“Many hoobaes [young artists with less experience in the industry] are currently fighting a battle within themselves, debating how much sickness can they bear in their hearts and continue to work, all for the sake of the sweetness that money and fame provides,” he concluded.
Goo Ha-ra, who survived her own suicide attempt in May, left a tribute message on Instagram for Sulli, who was a friend. Goo similarly received online vitriol amid a dispute with an ex-boyfriend she accused of attempting to use revenge porn against her. Goo wrote “goodbye” on Instagram before she was found barely clinging to life in her apartment and revived. Her handlers denied a similar scenario in September 2018, claiming she suffered an illness and not a suicide attempt.
In response to antagonism online, Goo apologized upon resurfacing following her suicide attempt.
“I am sorry for causing concerns and a commotion … I had been in agony over a number of overlapping issues. But from now on, I will steel my heart and try to show up healthy,” Goo said in a statement. “I will show a brighter and healthier side of myself.”
Jonghyun, the pop group SHINee member who committed suicide in 2017, left a note explicitly blaming his entertainment career for his death.

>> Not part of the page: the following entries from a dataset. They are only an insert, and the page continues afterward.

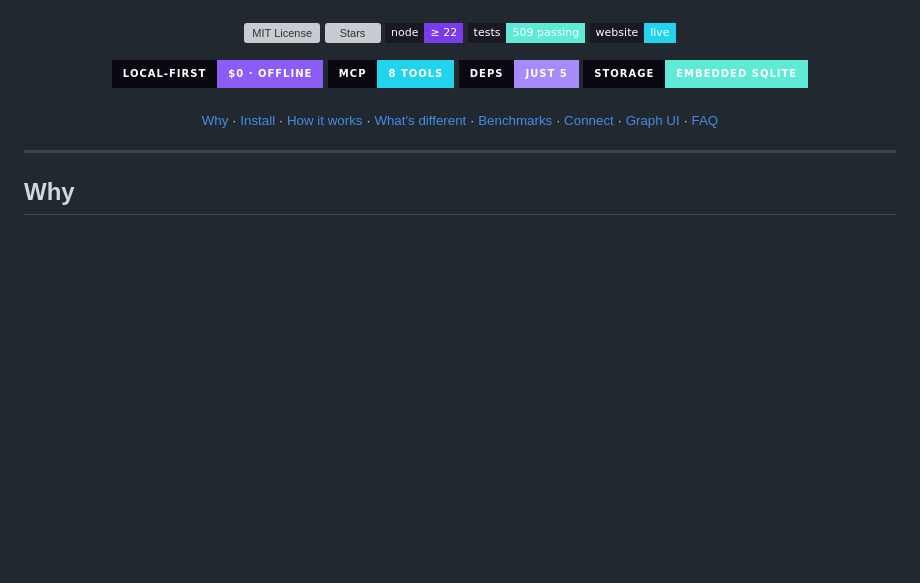
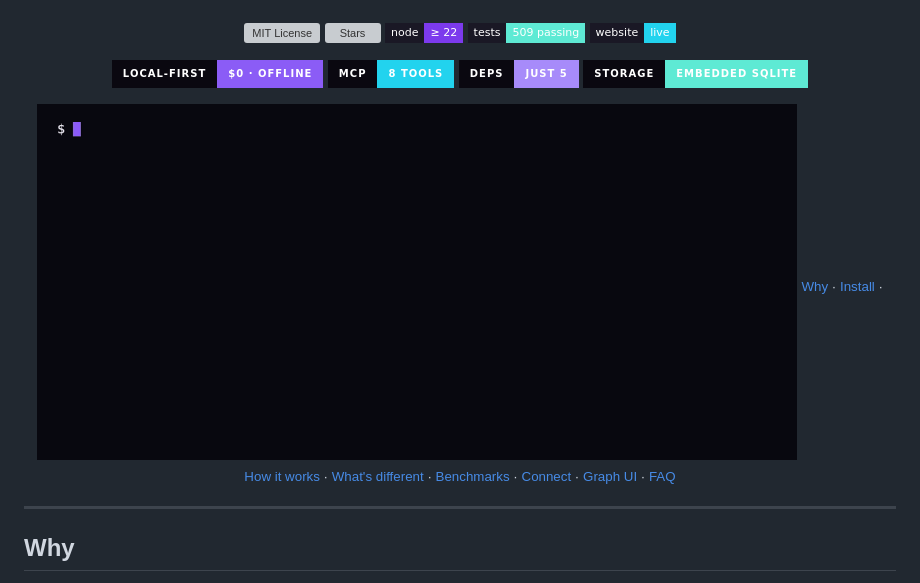
Before and after one commit to victorbjuliani/agentbrainsystem, a Markdown page: README.md, the part around the change. Drawn GitHub-style; pictures changed too: docs/assets/demo.gif (added); badges without logos; blank space fills up the shorter version; grey boxes are pictures that could not be loaded.

Commit message:
docs(readme): add terminal demo GIF — real memory injection in a new session

```diff
--- a/README.md
+++ b/README.md
@@ -24,6 +24,8 @@ No cloud, no account, no API keys.
 <img src="https://img.shields.io/badge/deps-just%205-A78BFA?style=for-the-badge&labelColor=0A0810" alt="just 5 dependencies" />
 <img src="https://img.shields.io/badge/storage-embedded%20SQLite-5EEAD4?style=for-the-badge&labelColor=0A0810" alt="embedded SQLite" />
 </p>
+
+<img src="docs/assets/demo.gif" alt="A new Claude Code session asks about a hosted vector DB; agentbrainsystem's hook injects the past decision to use sqlite-vec — local-first" width="760" />
 
 <sub>
 <a href="#why">Why</a> ·
```
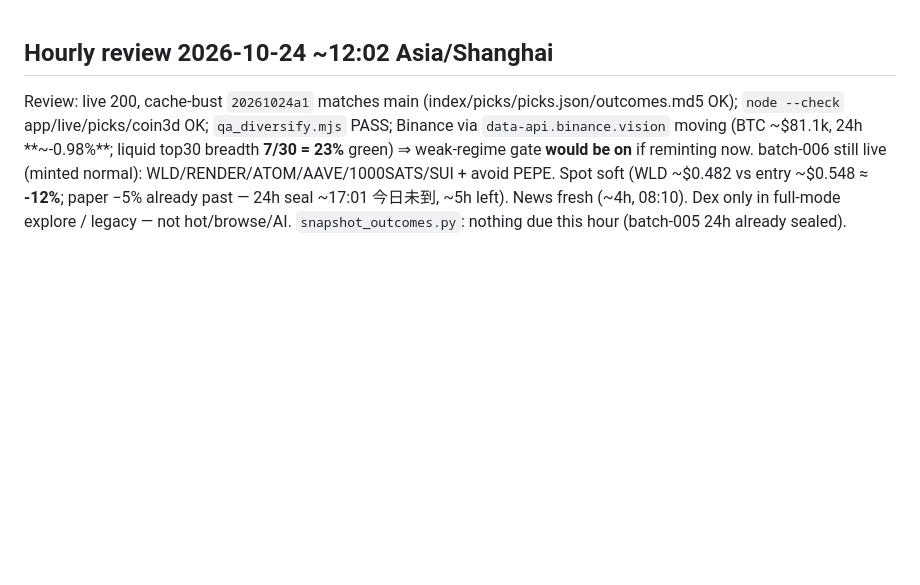
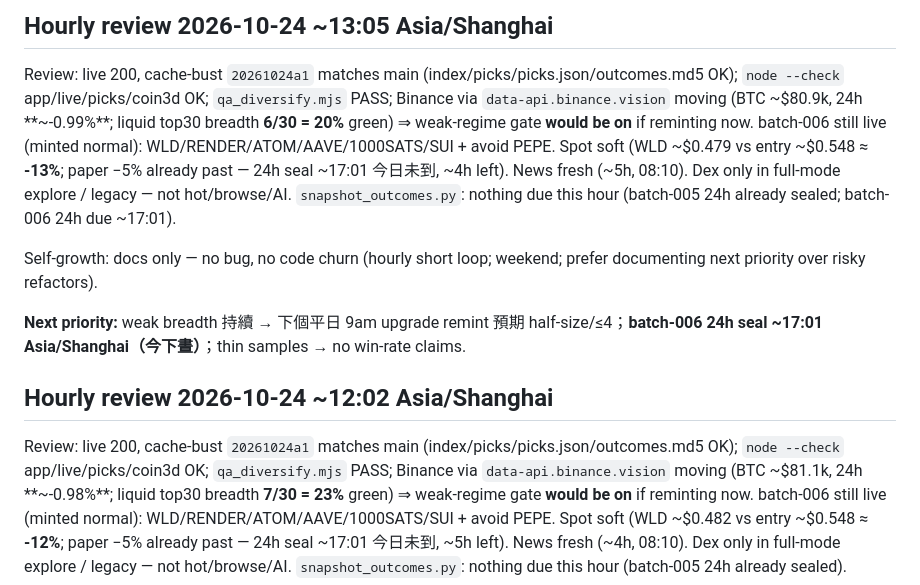
Before and after one commit to coderCyFl/meme-coin-explorer, a Markdown page: IMPROVEMENTS.md, the part around the change. Rendered like a GitHub page; blank space fills up the shorter version.

Commit message:
IMPROVEMENTS: hourly 13:04 review (stable, no code churn)

```diff
--- a/IMPROVEMENTS.md
+++ b/IMPROVEMENTS.md
@@ -1,3 +1,10 @@
+## Hourly review 2026-10-24 ~13:05 Asia/Shanghai
+Review: live 200, cache-bust `20261024a1` matches main (index/picks/picks.json/outcomes.md5 OK); `node --check` app/live/picks/coin3d OK; `qa_diversify.mjs` PASS; Binance via `data-api.binance.vision` moving (BTC ~$80.9k, 24h **~-0.99%**; liquid top30 breadth **6/30 = 20%** green) ⇒ weak-regime gate **would be on** if reminting now. batch-006 still live (minted normal): WLD/RENDER/ATOM/AAVE/1000SATS/SUI + avoid PEPE. Spot soft (WLD ~$0.479 vs entry ~$0.548 ≈ **-13%**; paper −5% already past — 24h seal ~17:01 今日未到, ~4h left). News fresh (~5h, 08:10). Dex only in full-mode explore / legacy — not hot/browse/AI. `snapshot_outcomes.py`: nothing due this hour (batch-005 24h already sealed; batch-006 24h due ~17:01).
+
+Self-growth: docs only — no bug, no code churn (hourly short loop; weekend; prefer documenting next priority over risky refactors).
+
+**Next priority:** weak breadth 持續 → 下個平日 9am upgrade remint 預期 half-size/≤4；**batch-006 24h seal ~17:01 Asia/Shanghai（今下晝）**；thin samples → no win-rate claims.
+
 ## Hourly review 2026-10-24 ~12:02 Asia/Shanghai
 Review: live 200, cache-bust `20261024a1` matches main (index/picks/picks.json/outcomes.md5 OK); `node --check` app/live/picks/coin3d OK; `qa_diversify.mjs` PASS; Binance via `data-api.binance.vision` moving (BTC ~$81.1k, 24h **~-0.98%**; liquid top30 breadth **7/30 = 23%** green) ⇒ weak-regime gate **would be on** if reminting now. batch-006 still live (minted normal): WLD/RENDER/ATOM/AAVE/1000SATS/SUI + avoid PEPE. Spot soft (WLD ~$0.482 vs entry ~$0.548 ≈ **-12%**; paper −5% already past — 24h seal ~17:01 今日未到, ~5h left). News fresh (~4h, 08:10). Dex only in full-mode explore / legacy — not hot/browse/AI. `snapshot_outcomes.py`: nothing due this hour (batch-005 24h already sealed).
 
```
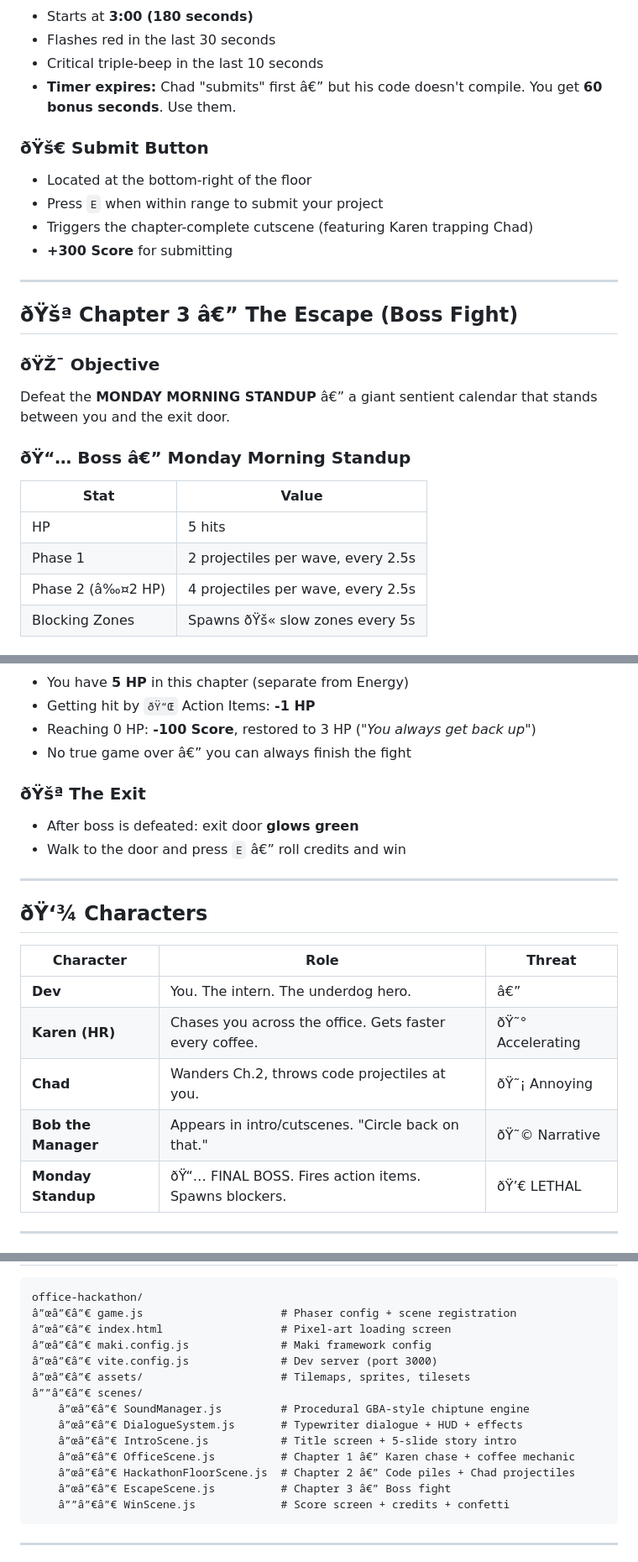
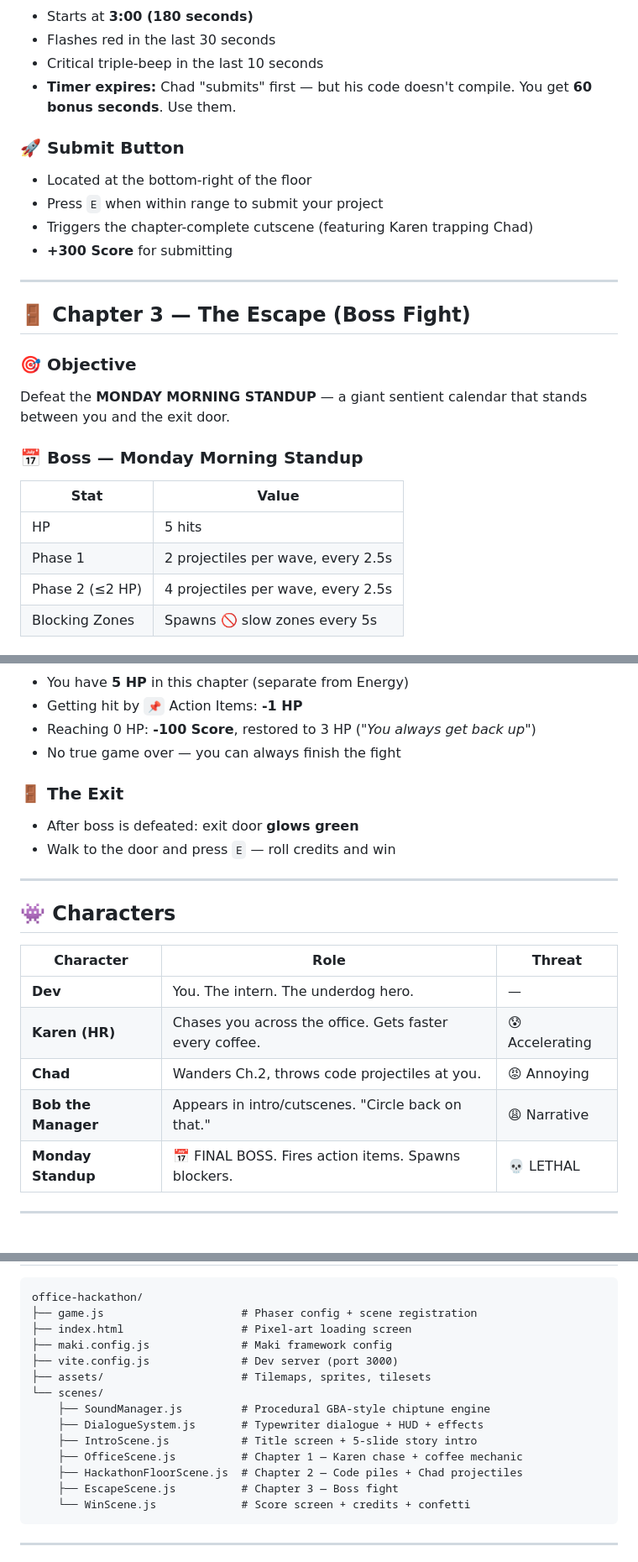
Before and after one commit to Kamraanmulani/Maki-2D-Pixel-RPG-Game-Hackathon, a Markdown page: README.md, 3 parts joined by grey strips. Shown at 84% size. Rendered like a GitHub page.

````diff
--- a/README.md
+++ b/README.md
@@ -209,9 +211,9 @@ Survive a **3-minute countdown** â€” collect **âš¡ Energy Drinks**, dodg
 - Starts at **3:00 (180 seconds)**
 - Flashes red in the last 30 seconds
 - Critical triple-beep in the last 10 seconds
-- **Timer expires:** Chad "submits" first â€” but his code doesn't compile. You get **60 bonus seconds**. Use them.
+- **Timer expires:** Chad "submits" first — but his code doesn't compile. You get **60 bonus seconds**. Use them.
 
-### ðŸš€ Submit Button
+### 🚀 Submit Button
 - Located at the bottom-right of the floor
 - Press `E` when within range to submit your project
 - Triggers the chapter-complete cutscene (featuring Karen trapping Chad)
@@ -219,16 +221,17 @@ Survive a **3-minute countdown** â€” collect **âš¡ Energy Drinks**, dodg
 
 ---
 
-## ðŸšª Chapter 3 â€” The Escape (Boss Fight)
+## 🚪 Chapter 3 — The Escape (Boss Fight)
 
-### ðŸŽ¯ Objective
-Defeat the **MONDAY MORNING STANDUP** â€” a giant sentient calendar that stands between you and the exit door.
+### 🎯 Objective
+Defeat the **MONDAY MORNING STANDUP** — a giant sentient calendar that stands between you and the exit door.
 
-### ðŸ“… Boss â€” Monday Morning Standup
+### 📅 Boss — Monday Morning Standup
+
 | Stat | Value |
 |------|-------|
 | HP | 5 hits |
 | Phase 1 | 2 projectiles per wave, every 2.5s |
-| Phase 2 (â‰¤2 HP) | 4 projectiles per wave, every 2.5s |
-| Blocking Zones | Spawns ðŸš« slow zones every 5s |
+| Phase 2 (≤2 HP) | 4 projectiles per wave, every 2.5s |
+| Blocking Zones | Spawns 🚫 slow zones every 5s |
 
@@ -249,23 +253,23 @@ Defeat the **MONDAY MORNING STANDUP** â€” a giant sentient calendar that st
 - You have **5 HP** in this chapter (separate from Energy)
-- Getting hit by `ðŸ“Œ` Action Items: **-1 HP**
+- Getting hit by `📌` Action Items: **-1 HP**
 - Reaching 0 HP: **-100 Score**, restored to 3 HP (*"You always get back up"*)
-- No true game over â€” you can always finish the fight
+- No true game over — you can always finish the fight
 
-### ðŸšª The Exit
+### 🚪 The Exit
 - After boss is defeated: exit door **glows green**
-- Walk to the door and press `E` â€” roll credits and win
+- Walk to the door and press `E` — roll credits and win
 
 ---
 
-## ðŸ‘¾ Characters
+## 👾 Characters
 
 | Character | Role | Threat |
 |-----------|------|--------|
-| **Dev** | You. The intern. The underdog hero. | â€” |
-| **Karen (HR)** | Chases you across the office. Gets faster every coffee. | ðŸ˜° Accelerating |
-| **Chad** | Wanders Ch.2, throws code projectiles at you. | ðŸ˜¡ Annoying |
-| **Bob the Manager** | Appears in intro/cutscenes. "Circle back on that." | ðŸ˜© Narrative |
-| **Monday Standup** | ðŸ“… FINAL BOSS. Fires action items. Spawns blockers. | ðŸ’€ LETHAL |
+| **Dev** | You. The intern. The underdog hero. | — |
+| **Karen (HR)** | Chases you across the office. Gets faster every coffee. | 😰 Accelerating |
+| **Chad** | Wanders Ch.2, throws code projectiles at you. | 😡 Annoying |
+| **Bob the Manager** | Appears in intro/cutscenes. "Circle back on that." | 😩 Narrative |
+| **Monday Standup** | 📅 FINAL BOSS. Fires action items. Spawns blockers. | 💀 LETHAL |
 
 ---
 
@@ -311,19 +315,19 @@ Defeat the **MONDAY MORNING STANDUP** â€” a giant sentient calendar that st
 
 ```
 office-hackathon/
-â”œâ”€â”€ game.js                     # Phaser config + scene registration
-â”œâ”€â”€ index.html                  # Pixel-art loading screen
-â”œâ”€â”€ maki.config.js              # Maki framework config
-â”œâ”€â”€ vite.config.js              # Dev server (port 3000)
-â”œâ”€â”€ assets/                     # Tilemaps, sprites, tilesets
-â””â”€â”€ scenes/
-    â”œâ”€â”€ SoundManager.js         # Procedural GBA-style chiptune engine
-    â”œâ”€â”€ DialogueSystem.js       # Typewriter dialogue + HUD + effects
-    â”œâ”€â”€ IntroScene.js           # Title screen + 5-slide story intro
-    â”œâ”€â”€ OfficeScene.js          # Chapter 1 â€” Karen chase + coffee mechanic
-    â”œâ”€â”€ HackathonFloorScene.js  # Chapter 2 â€” Code piles + Chad projectiles
-    â”œâ”€â”€ EscapeScene.js          # Chapter 3 â€” Boss fight
-    â””â”€â”€ WinScene.js             # Score screen + credits + confetti
+├── game.js                     # Phaser config + scene registration
+├── index.html                  # Pixel-art loading screen
+├── maki.config.js              # Maki framework config
+├── vite.config.js              # Dev server (port 3000)
+├── assets/                     # Tilemaps, sprites, tilesets
+└── scenes/
+    ├── SoundManager.js         # Procedural GBA-style chiptune engine
+    ├── DialogueSystem.js       # Typewriter dialogue + HUD + effects
+    ├── IntroScene.js           # Title screen + 5-slide story intro
+    ├── OfficeScene.js          # Chapter 1 — Karen chase + coffee mechanic
+    ├── HackathonFloorScene.js  # Chapter 2 — Code piles + Chad projectiles
+    ├── EscapeScene.js          # Chapter 3 — Boss fight
+    └── WinScene.js             # Score screen + credits + confetti
 ```
 
 ---
````
Also changed, not shown: other parts of README.md (+106 -103 lines).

“It wasn’t my path to become world-famous. Why did I choose this path? It’s quite funny now that I think about it. It‘s a miracle that I endured through it all this time,” his alleged suicide letter read. “It is easy to say ‘I‘m going to end it.’ It is very difficult to actually go through with it. I’ve been struggling through the difficulty.”
The path to K-pop superstardom is often littered with what the BBC has referred to as “slave contracts,” which keep stars bound to record labels for a decade or more on occasion and require intense training throughout childhood. The training often keeps the children from a normal life at school and separates them from parents and other related adults who can supervise their development. Artists have complained that the contracts also deny them a significant chunk of the profits of their work.
“Behind the bubbly bling and superficial glamour of their glossy photographs, formulaic song-and-dance routines and insipid TV melodramas, the reality is a depressingly dystopian existence,” Yonden Lhatoo, a columnist for the South China Morning Post, lamented of Korean entertainment in 2017. “Many are literally owned – mind, body and soul – by their unscrupulous and abusive agents and studio bosses who project them as role models for youth while treating them as slaves and sex dolls.”
“Would-be K-pop stars, while still underage, are regularly locked into unbelievably unfair contracts and incarcerated in gruelling boot camps for training, a good decade before they get to even record a song, let alone become famous,” he continued. “The ones who are lucky enough to make it end up paying off debts and earning a pittance for years.”